> [Task item]:
What is the number of lines in these records that hold the word "README"? Reply with that number alone.

> [Records supplied]:
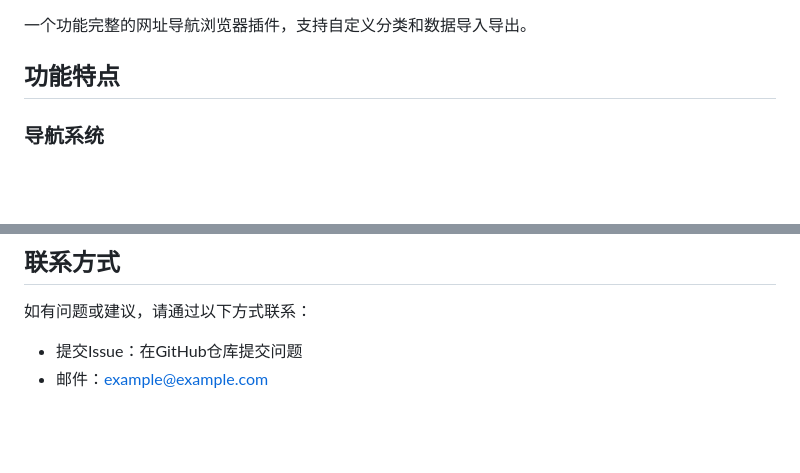
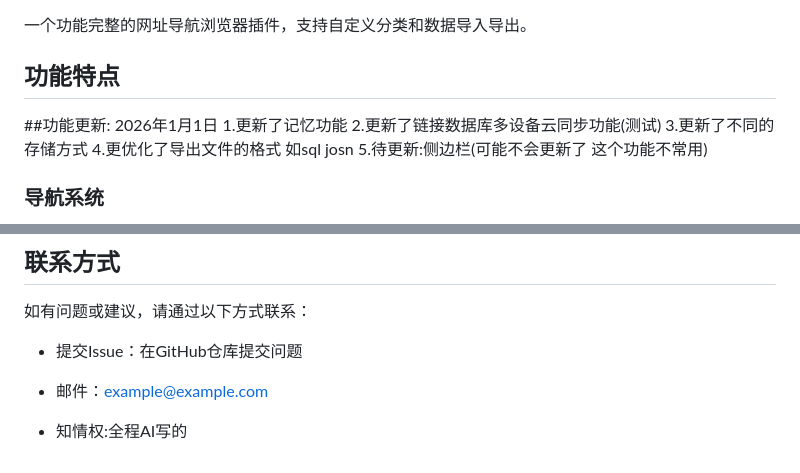
Before and after one commit to ouonte/speed_nav, a Markdown page: README.md, 2 parts joined by grey strips. Rendered like a GitHub page; blank space fills up the shorter version.

```diff
--- a/README.md
+++ b/README.md
@@ -3,7 +3,13 @@
 一个功能完整的网址导航浏览器插件，支持自定义分类和数据导入导出。
 
 ## 功能特点
-
+##功能更新:
+2026年1月1日
+1.更新了记忆功能
+2.更新了链接数据库多设备云同步功能(测试)
+3.更新了不同的存储方式
+4.更优化了导出文件的格式 如sql josn
+5.待更新:侧边栏(可能不会更新了 这个功能不常用)
 ### 导航系统
 - **主类导航**：顶部或侧边栏展示主要功能分类
 - **一级导航**：作为主类导航的子菜单
@@ -255,4 +261,6 @@ MIT License
 
 如有问题或建议，请通过以下方式联系：
 - 提交Issue：在GitHub仓库提交问题
+
 - 邮件：example@example.com
+- 知情权:全程AI写的
```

> [Finished exercise]:
3